Heisman Trophy 2012: Why Voters Made Right Decision with Johnny Manziel

Justin Welton@JustinWeltonAnalyst IIDecember 9, 2012

NEW YORK, NY - DECEMBER 08:  Quarterback Johnny Manziel of the Texas A&M University Aggies speaks after being named the 78th Heisman Memorial Trophy Award winner at a press conference at the Marriott Marquis on December 8, 2012 in New York City.  (Photo by Mike Stobe/Getty Images)
Mike Stobe/Getty Images

Finally college football got something right this year.

After having to endure another bowl season full of wasteful games and even more lackluster BCS bowl games, all we were hoping for was a logical choice for the winner of the 2012 Heisman Trophy.

We got our wish.

Johnny Manziel was named the 2012 Heisman Trophy winner on Saturday night while Manti Te'o finished in second, Collin Klein finished third and Marqise Lee topped out at fourth.

I could have lived with Manti Te'o winning the award because, to me, he was the best defensive player in the country this season. Collin Klein, on the other hand, didn't ever feel like the best player in the country in my eyes.

Manziel is the most logical option because he played like the best player in college football all season long.

So from that personal standpoint, college football got it right there. How about statistics?

Forty-three touchdowns combined, over 3,400 yards passing and over 1,100 yards rushing is what Manziel put together this year. He put up much better numbers than Klein, who only managed 2,490 yards passing and less than 1,000 yards rushing. Klein recorded a respectable 37 touchdowns but that doesn't match up well against Manziel's 43.

And Te'o is different because he is a defensive player. What we learned most from this Heisman decision is that no defensive player will probably win the award in the near future. This was the perfect year for it to happen with a freshman as his biggest competition, and it didn't work out.

So from a statistical standpoint, Manziel makes complete sense. Actually, he's the only choice you could even make.
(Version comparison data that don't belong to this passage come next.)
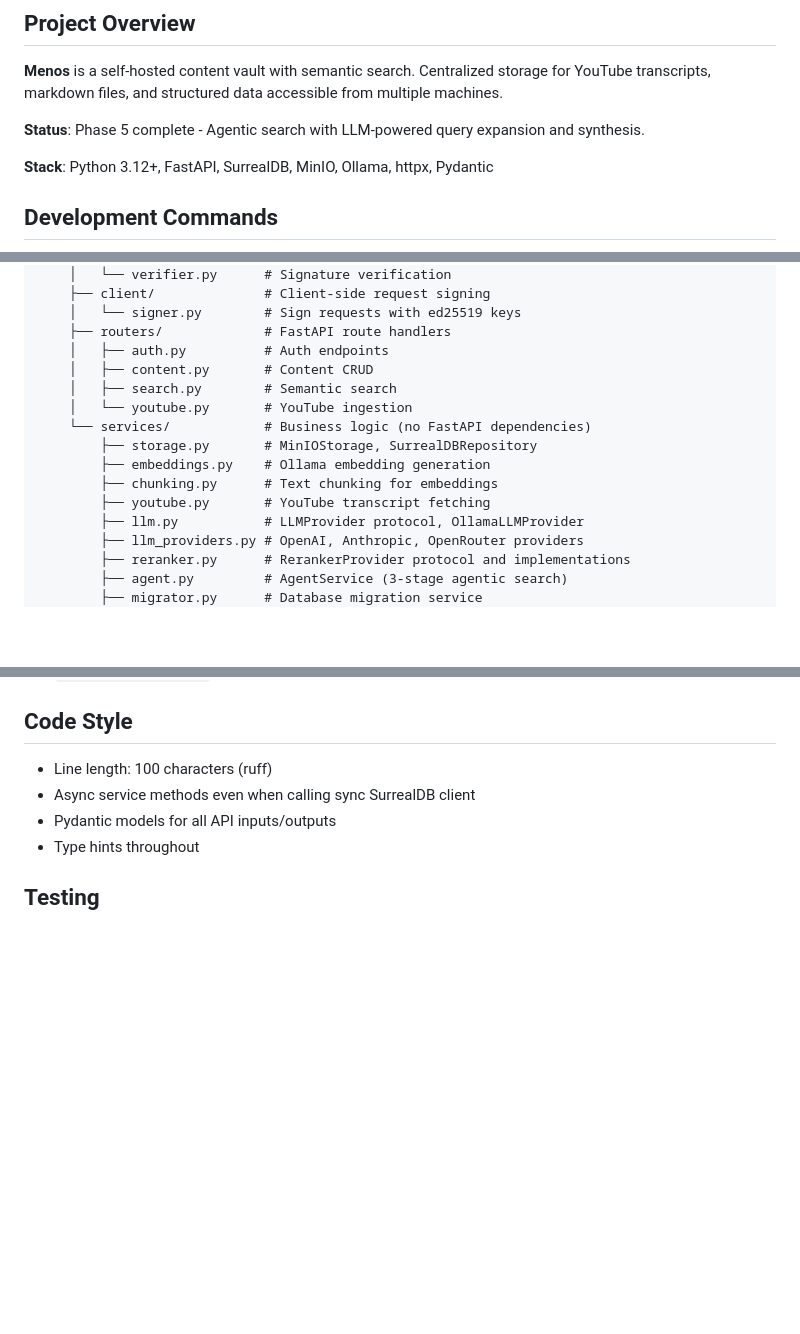
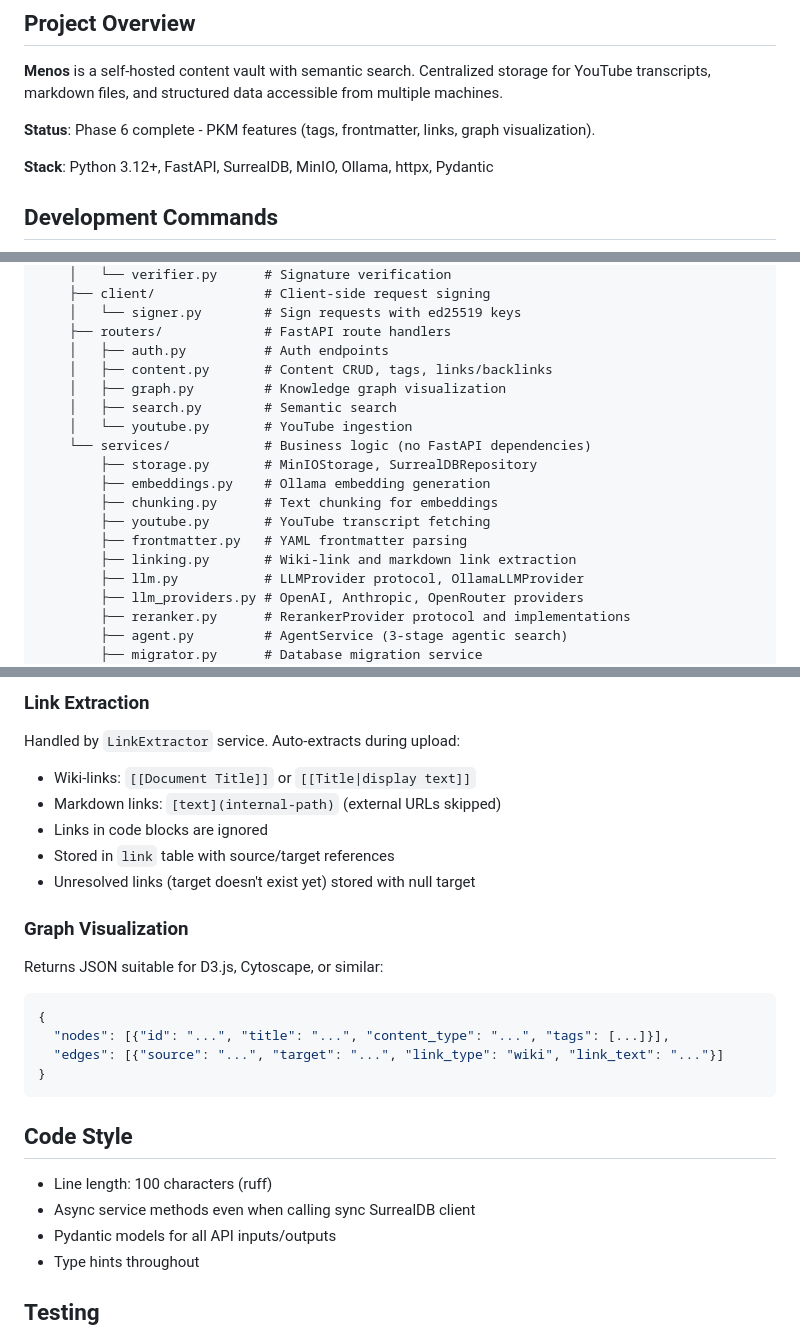
Before and after one commit to ilude/menos, a Markdown page: AGENTS.md, 3 parts joined by grey strips. Rendered like a GitHub page; blank space fills up the shorter version.

````diff
--- a/AGENTS.md
+++ b/AGENTS.md
@@ -6,7 +6,7 @@ This file provides guidance to AI coding assistants working with code in this re
 
 **Menos** is a self-hosted content vault with semantic search. Centralized storage for YouTube transcripts, markdown files, and structured data accessible from multiple machines.
 
-**Status**: Phase 5 complete - Agentic search with LLM-powered query expansion and synthesis.
+**Status**: Phase 6 complete - PKM features (tags, frontmatter, links, graph visualization).
 
 **Stack**: Python 3.12+, FastAPI, SurrealDB, MinIO, Ollama, httpx, Pydantic
 
@@ -56,7 +56,8 @@ api/
     │   └── signer.py        # Sign requests with ed25519 keys
     ├── routers/             # FastAPI route handlers
     │   ├── auth.py          # Auth endpoints
-    │   ├── content.py       # Content CRUD
+    │   ├── content.py       # Content CRUD, tags, links/backlinks
+    │   ├── graph.py         # Knowledge graph visualization
     │   ├── search.py        # Semantic search
     │   └── youtube.py       # YouTube ingestion
     └── services/            # Business logic (no FastAPI dependencies)
@@ -64,6 +65,8 @@ api/
         ├── embeddings.py    # Ollama embedding generation
         ├── chunking.py      # Text chunking for embeddings
         ├── youtube.py       # YouTube transcript fetching
+        ├── frontmatter.py   # YAML frontmatter parsing
+        ├── linking.py       # Wiki-link and markdown link extraction
         ├── llm.py           # LLMProvider protocol, OllamaLLMProvider
         ├── llm_providers.py # OpenAI, Anthropic, OpenRouter providers
         ├── reranker.py      # RerankerProvider protocol and implementations
@@ -143,3 +191,19 @@ All authenticated endpoints require RFC 9421 HTTP signature headers.
+### Link Extraction
+Handled by `LinkExtractor` service. Auto-extracts during upload:
+- Wiki-links: `[[Document Title]]` or `[[Title|display text]]`
+- Markdown links: `[text](internal-path)` (external URLs skipped)
+- Links in code blocks are ignored
+- Stored in `link` table with source/target references
+- Unresolved links (target doesn't exist yet) stored with null target
+
+### Graph Visualization
+Returns JSON suitable for D3.js, Cytoscape, or similar:
+```json
+{
+  "nodes": [{"id": "...", "title": "...", "content_type": "...", "tags": [...]}],
+  "edges": [{"source": "...", "target": "...", "link_type": "wiki", "link_text": "..."}]
+}
+```
 
 ## Code Style
 
````
Also changed, not shown: other parts of AGENTS.md (+46 -1 lines), .claude/CLAUDE.md (added, +31 -0 lines).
What about moments? We have gone through and discussed why Manziel was considered the "best" this season and we have discussed his statistics, but what about moments to remember?

We remember moments like defeating Alabama in Tuscaloosa. We remember games like Louisiana Tech where he went for 576 yards and six touchdowns.

Do we remember Klein's moments? Do we remember Te'o's? Yes, but do they compare to Manziel's? Doing what he did against a once-ranked Louisiana Tech on the road and defeating No. 1 Alabama at Bryant-Denny Stadium tops them all.

Over the course of the season we remember more of what Johnny "Football" did compared to what the other candidates did. Apparently the voters thought the same way.

Finally college football got something right this season. Better late than never.